13.We usually do a lot of digital engagement to inform our inquiries and debates. Due to the sensitive nature of the inquiry, we chose to keep our online engagement to a minimum. Scope hosted a chat thread on their boards. The House of Commons Facebook page hosted a conversation on what people thought about making online abuse a specific criminal offence and we created an online survey to allow people to give their views on the recommendations.

14.The conversations we had with disabled people have shaped our report and recommendations. We know that it was difficult for people to share their worst online experiences, but we can assure them that it has made a difference. We appreciate the time, trouble and anger of those who spoke to us around the country, as well as those who emailed or took part in one of our online discussions. We have quoted them anonymously where appropriate and their voices played a key part in shaping our findings. We thank you.


15.Three points about language came out very strongly from our consultation events. Firstly, there was disagreement about how best to refer to disabled people. Our consultation document referred to both “disabled people” and “people with disabilities”. We heard strong views in favour of and against both terms during our consultation hearings with disabled people. In this report we have taken the views of most people we heard from and used “disabled people”, but we accept that there are differing views.

16.Secondly, “disabled” is a complex identity to define and to be defined by. Those we spoke to self-defined as disabled and included people with physical, neurological, learning, sensory, cognitive and developmental disabilities. However, the people we met were clear that they were not disabled by their physical, mental or psychological differences, but by the barriers in society. Some of those we met were vulnerable and in need of care, but the vast majority were well-informed, competent, capable adults, who nevertheless described being patronised, ignored and experiencing outright hostility due to disability. Disabled people are a diverse group, united by the difficulties of negotiating a world that is not designed for them. We have tried to reflect this in our report.

17.Thirdly, conversations with disabled people suggested that we needed to take a broad definition of “social media”. Abuse of disabled people happens in all online social spaces, including newspaper website comments boards, online chat rooms, online dating sites and voice and text chat in online games. Although we focused on social media in the inquiry, our findings and recommendations apply equally to all forms of online social interaction.

This report and next steps

18.This report is divided into three chapters. The first sets out what we heard about the experience of disabled people online. It describes the importance of the internet to disabled people, the extent of the abuse they face and the relationship between online and offline abuse and prejudice. The second sets out the response to online abuse from social media companies and the Government and some of the reasons disabled people feel their voices have not been heard within that process. Finally, we look at the law as it relates to disabled people and online abuse. We particularly examine the petition’s request for a specific offence of online abuse and a register of offenders. We also discuss the status of hate crimes against disabled people.
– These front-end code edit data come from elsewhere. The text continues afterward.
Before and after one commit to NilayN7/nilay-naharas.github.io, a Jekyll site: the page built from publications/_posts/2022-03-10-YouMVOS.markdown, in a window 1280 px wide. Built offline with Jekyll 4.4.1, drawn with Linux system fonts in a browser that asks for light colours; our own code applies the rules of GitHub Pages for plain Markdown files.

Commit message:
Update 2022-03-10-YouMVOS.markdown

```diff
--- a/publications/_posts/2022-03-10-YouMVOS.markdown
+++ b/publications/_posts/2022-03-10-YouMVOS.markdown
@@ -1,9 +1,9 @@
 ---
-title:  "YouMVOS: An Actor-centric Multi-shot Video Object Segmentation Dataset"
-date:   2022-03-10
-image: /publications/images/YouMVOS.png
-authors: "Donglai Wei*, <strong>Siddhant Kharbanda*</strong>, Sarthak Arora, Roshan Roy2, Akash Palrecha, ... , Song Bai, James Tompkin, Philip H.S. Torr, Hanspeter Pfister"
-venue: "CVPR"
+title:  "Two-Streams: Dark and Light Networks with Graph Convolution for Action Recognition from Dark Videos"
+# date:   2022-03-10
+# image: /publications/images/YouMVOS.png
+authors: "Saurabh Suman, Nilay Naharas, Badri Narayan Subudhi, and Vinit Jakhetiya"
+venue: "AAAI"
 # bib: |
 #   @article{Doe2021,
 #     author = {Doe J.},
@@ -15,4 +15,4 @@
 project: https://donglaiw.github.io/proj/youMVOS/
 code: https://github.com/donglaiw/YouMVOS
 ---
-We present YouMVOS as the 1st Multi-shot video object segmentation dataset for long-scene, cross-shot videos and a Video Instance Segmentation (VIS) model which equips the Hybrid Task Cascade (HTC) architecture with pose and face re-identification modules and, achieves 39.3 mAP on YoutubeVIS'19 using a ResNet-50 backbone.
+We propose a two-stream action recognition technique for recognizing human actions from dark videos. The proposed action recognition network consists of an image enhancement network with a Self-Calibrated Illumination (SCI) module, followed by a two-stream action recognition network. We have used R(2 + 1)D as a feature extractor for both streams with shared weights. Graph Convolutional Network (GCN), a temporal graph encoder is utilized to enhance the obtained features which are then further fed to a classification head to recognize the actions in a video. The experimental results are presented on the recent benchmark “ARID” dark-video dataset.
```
19.Following the publication of this report, we will schedule a debate on the petition in Westminster Hall. MPs will be able to question the Minister about the Government’s approach to online abuse, the petition’s requests and our findings on the online abuse of disabled people.

1 Culture, Media and Sport Committee, Sixth Report of Session, Online Safety, HC 729, para 97
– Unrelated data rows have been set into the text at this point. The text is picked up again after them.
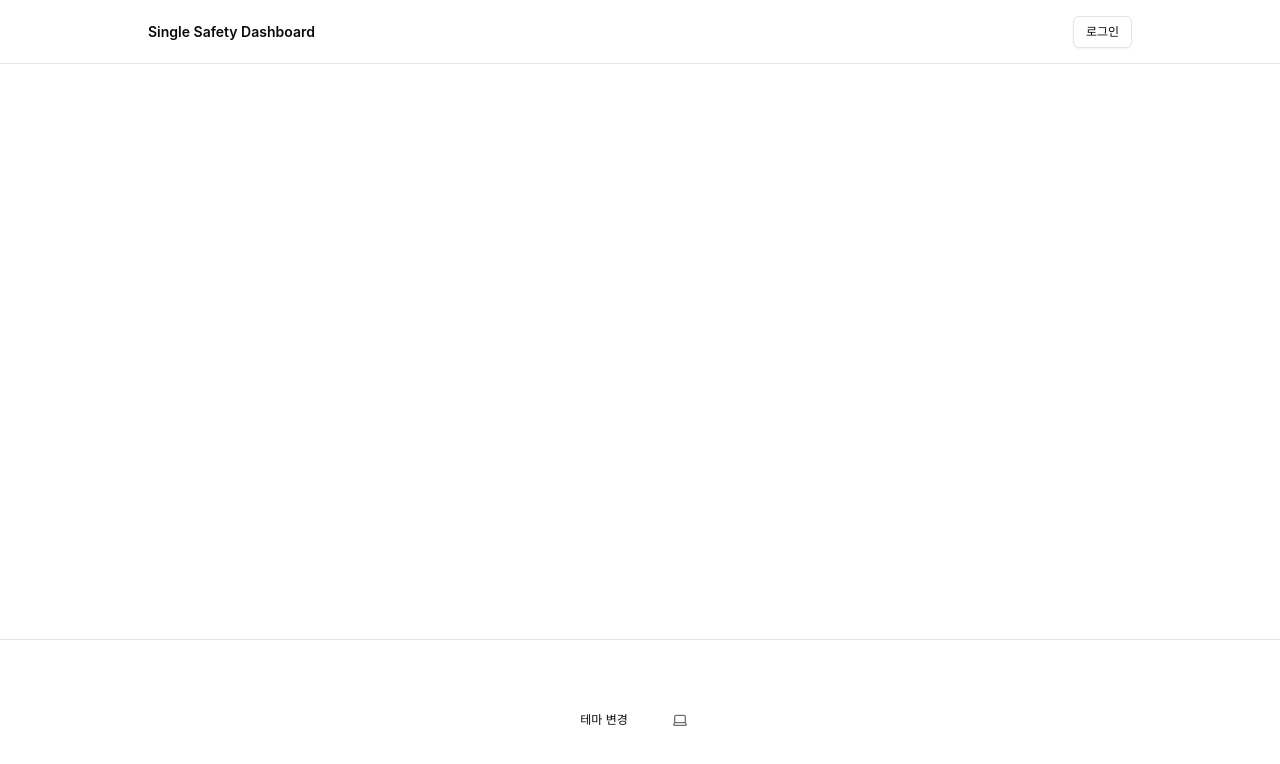
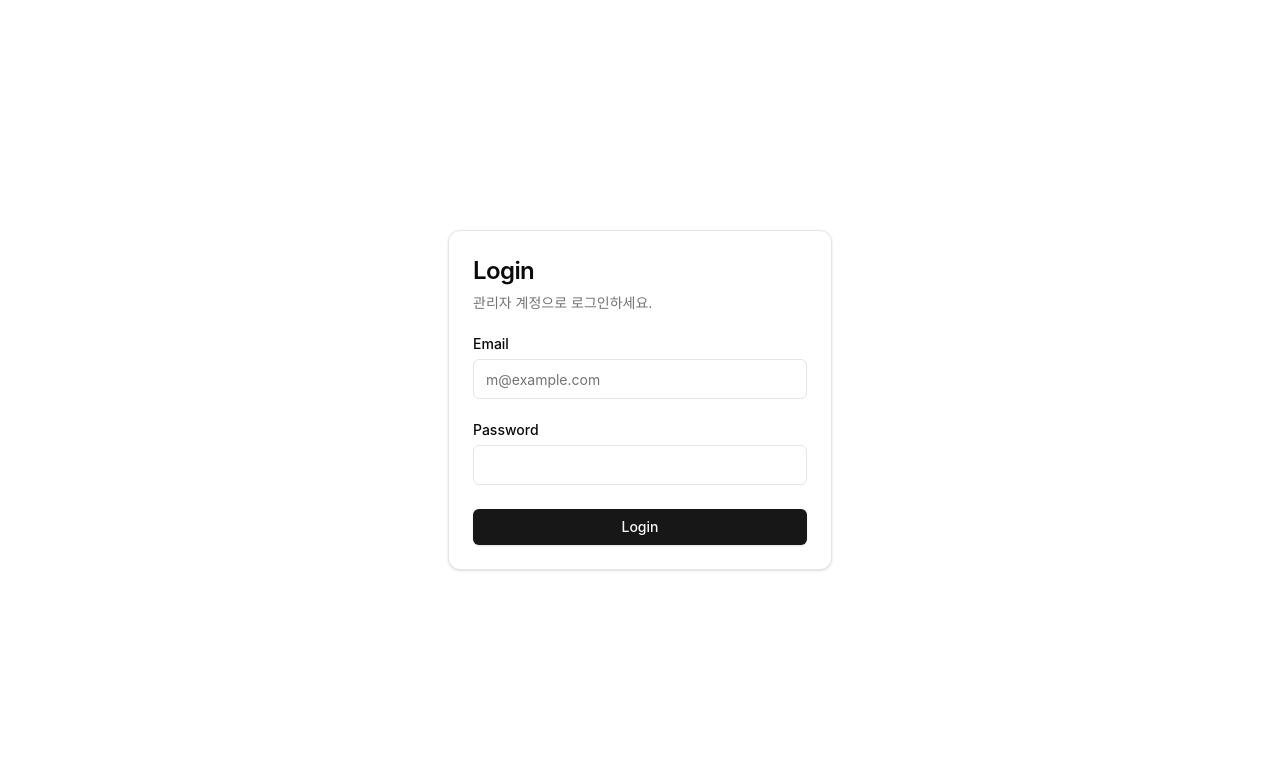
Before and after one commit to singlesafety/single-safety-admin, a Next.js app: page / in a window 1280 px wide. Shown: the top 764 px of the page. Built offline with nearby package versions, Linux system fonts and the light colour scheme; no server answers; a web font is replaced by a local one.

Commit message:
refactor: replace login page with direct login form integration

```diff
--- a/app/auth/login/page.tsx
+++ /dev/null
@@ -1,11 +0,0 @@
-import { LoginForm } from "@/components/login-form";
-
-export default function Page() {
-  return (
-    <div className="flex min-h-svh w-full items-center justify-center p-6 md:p-10">
-      <div className="w-full max-w-sm">
-        <LoginForm />
-      </div>
-    </div>
-  );
-}
--- a/app/page.tsx
+++ b/app/page.tsx
@@ -1,30 +1,23 @@
-import { EnvVarWarning } from "@/components/env-var-warning";
-import { AuthButton } from "@/components/auth-button";
-import { ThemeSwitcher } from "@/components/theme-switcher";
-import { hasEnvVars } from "@/lib/utils";
-import Link from "next/link";
+import { LoginForm } from "@/components/login-form";
+import { createClient } from "@/lib/supabase/server";
+import { redirect } from "next/navigation";
 
-export default function Home() {
+export default async function Home() {
+  const supabase = await createClient();
+
+  const {
+    data: { user },
+  } = await supabase.auth.getUser();
+
+  if (user) {
+    redirect("/protected");
+  }
+
   return (
-    <main className="min-h-screen flex flex-col items-center">
-      <div className="flex-1 w-full flex flex-col gap-20 items-center">
-        <nav className="w-full flex justify-center border-b border-b-foreground/10 h-16">
-          <div className="w-full max-w-5xl flex justify-between items-center p-3 px-5 text-sm">
-            <div className="flex gap-5 items-center font-semibold">
-              <Link href={"/"}>Single Safety Dashboard</Link>
-            </div>
-            {!hasEnvVars ? <EnvVarWarning /> : <AuthButton />}
-          </div>
-        </nav>
-        <div className="flex-1 flex flex-col gap-20 max-w-5xl p-5">
-        </div>
-        <footer className="w-full flex items-center justify-center border-t mx-auto text-center text-xs gap-8 py-16">
-          <p>
-            테마 변경
-          </p>
-          <ThemeSwitcher />
-        </footer>
+    <div className="flex min-h-svh w-full items-center justify-center p-6 md:p-10">
+      <div className="w-full max-w-sm">
+        <LoginForm />
       </div>
-    </main>
+    </div>
   );
 }
```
2 Home Affairs Committee, Fourteenth Report of Session 2016–17, Hate crime: abuse, hate and extremism online, HC 609

4 Law Commission, Thirteenth Programme of Law Reform para 4.25

Published: 22 January 2019